## Required action
A single number is wanted: how many lines of the data below include the string "index"?

Stored data entries
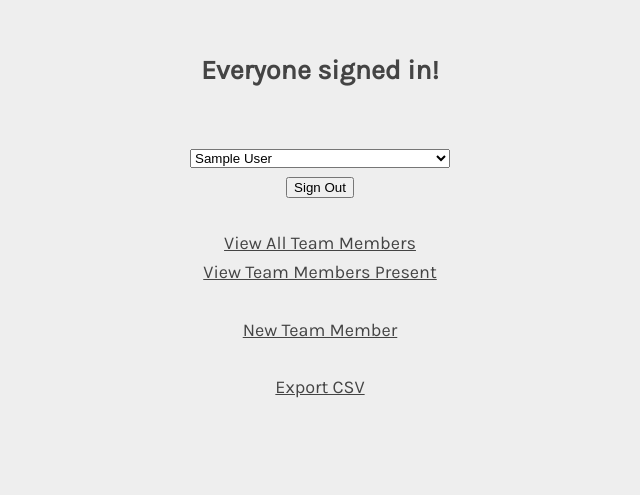
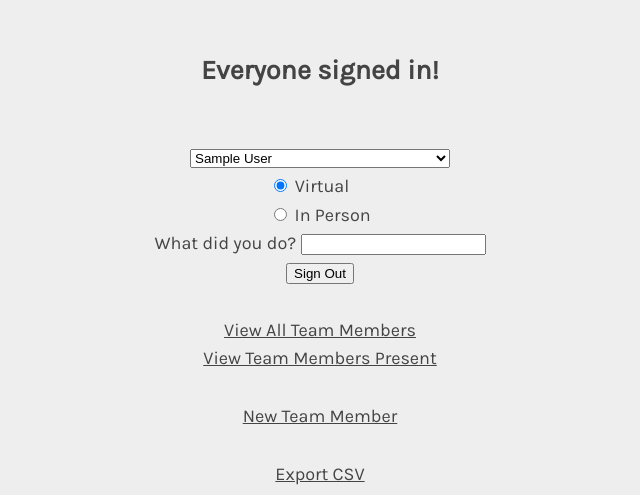
Before and after one commit to Team-2502/WebTimeTracker2, a Django app: page / in a window 1280 px wide. Shown: the part 224-719 px from the top of the page, without its empty margins (320-960 px from the left). Run offline with Django 3.2, Linux system fonts and the light colour scheme; tables that the repository leaves empty hold one stand-in row (values such as "Sample post").

Commit message:
Setup models/form to track new sign out options

```diff
--- a/members/models.py
+++ b/members/models.py
@@ -7,6 +7,8 @@ class Member(models.Model):
     last_name = models.CharField(max_length=20)
     team_role = models.CharField(max_length=25, default='', blank=True)
     num_hours = models.DecimalField(default=0, max_digits=5, decimal_places=2)
+    num_hours_virtual = models.DecimalField(default=0, max_digits=5, decimal_places=2)
+    num_hours_in_person = models.DecimalField(default=0, max_digits=5, decimal_places=2)
     logged_in = models.BooleanField(default=False)
     sign_in_time = models.DateTimeField(default=datetime.now)
 
@@ -21,6 +23,7 @@ class Appearance(models.Model):
     start_time = models.TimeField()
     end_time = models.TimeField()
     member = models.ForeignKey(Member, on_delete=models.CASCADE)
+    activity = models.CharField(max_length=50, default='')
 
     def __str__(self):
         # Feb 23: 3:05 PM - 5:06 PM
--- a/members/templates/members/index.html
+++ b/members/templates/members/index.html
@@ -54,6 +54,15 @@
                 {% endfor %}
             </select>
             <br>
+
+            <input type="radio" id="virtual" name="location" value="virtual" checked>
+            <label for="virtual">Virtual &nbsp;&nbsp;&nbsp;&nbsp;</label>
+            <br>
+            <input type="radio" id="in_person" name="location" value="in_person">
+            <label for="in_person">In Person</label>
+            <br>
+            <label for="activity">What did you do?</label>
+            <input name="activity" id="activity" type="text" autocomplete="off" maxlength="50"> <br>
             <input type="submit" value="Sign Out">
         </form>
 
--- a/members/views.py
+++ b/members/views.py
@@ -50,15 +50,20 @@ def signed_in(request):
 
 
 def signed_out(request):
+    print(request.POST)
     member = Member.objects.get(id=request.POST['logout_select'])
     member.logged_in = False
 
     diff = datetime.now() - member.sign_in_time
     added_hours = Decimal(diff.total_seconds() / 3600).quantize(Decimal('1.00'))
     member.num_hours += added_hours
+    if request.POST['location'] == 'virtual':
+        member.num_hours_virtual += added_hours
+    elif request.POST['location'] == 'in_person':
+        member.num_hours_in_person += added_hours
     member.save()
 
-    appearance = Appearance(date=member.sign_in_time.date(), length=added_hours, start_time=member.sign_in_time.time(), end_time=datetime.now().time(), member=member)
+    appearance = Appearance(date=member.sign_in_time.date(), length=added_hours, start_time=member.sign_in_time.time(), end_time=datetime.now().time(), member=member, activity=request.POST['activity'])
     appearance.save()
 
     messages.success(request, "%s is now signed out" % member)
```
Also changed, not shown: members/migrations/0005_auto_20201002_1303.py (added), members/migrations/0006_appearance_activity.py (added).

## Response box
2